→ **YOUR INSTRUCTIONS**: Looking at the entries, say how many lines contain the string "transform". Offer nothing besides the number.

→ **DATA SHOWN**:
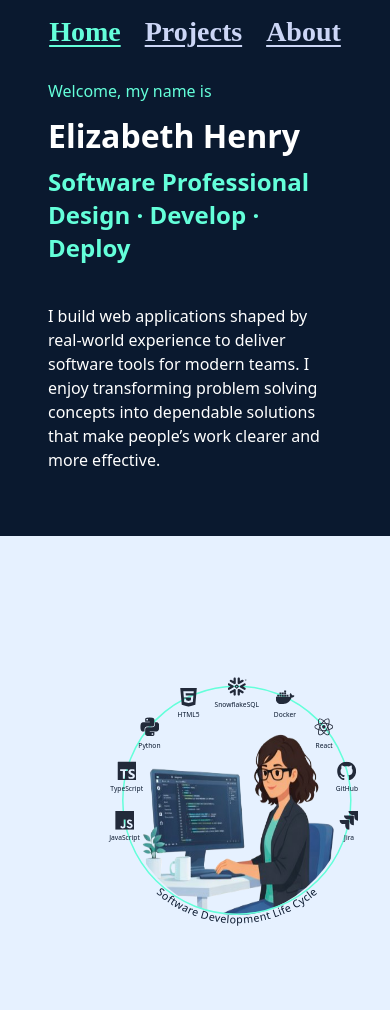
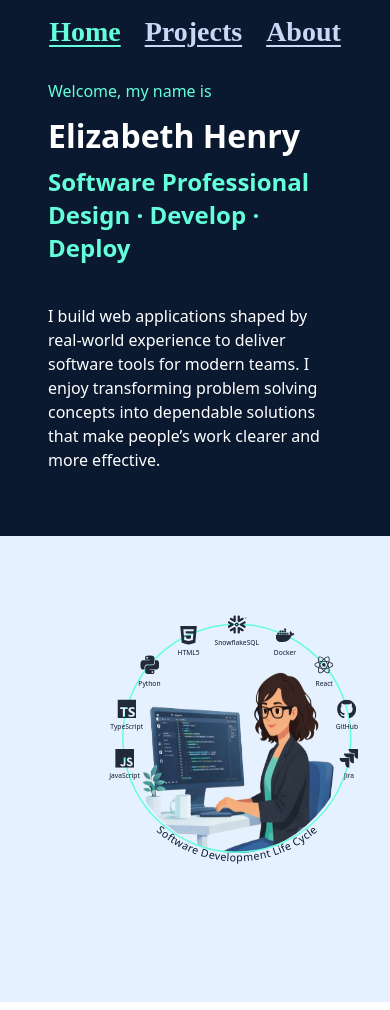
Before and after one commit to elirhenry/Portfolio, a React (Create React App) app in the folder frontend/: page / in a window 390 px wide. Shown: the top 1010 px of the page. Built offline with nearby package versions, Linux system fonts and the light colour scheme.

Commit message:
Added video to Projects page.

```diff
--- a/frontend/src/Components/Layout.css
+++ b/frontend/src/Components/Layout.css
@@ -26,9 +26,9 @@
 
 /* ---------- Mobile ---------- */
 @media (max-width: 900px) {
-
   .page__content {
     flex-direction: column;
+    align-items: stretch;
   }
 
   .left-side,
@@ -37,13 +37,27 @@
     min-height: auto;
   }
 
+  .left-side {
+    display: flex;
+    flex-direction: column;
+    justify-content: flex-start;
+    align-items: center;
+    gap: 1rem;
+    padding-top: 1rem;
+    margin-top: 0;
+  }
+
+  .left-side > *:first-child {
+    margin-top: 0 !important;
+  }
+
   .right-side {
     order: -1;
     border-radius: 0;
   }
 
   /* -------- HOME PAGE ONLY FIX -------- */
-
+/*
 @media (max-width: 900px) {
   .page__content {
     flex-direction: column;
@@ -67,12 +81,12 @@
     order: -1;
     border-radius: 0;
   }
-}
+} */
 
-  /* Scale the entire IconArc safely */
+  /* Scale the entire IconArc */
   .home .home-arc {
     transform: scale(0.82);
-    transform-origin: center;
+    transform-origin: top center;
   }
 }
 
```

→ **TASK RESULT**: 3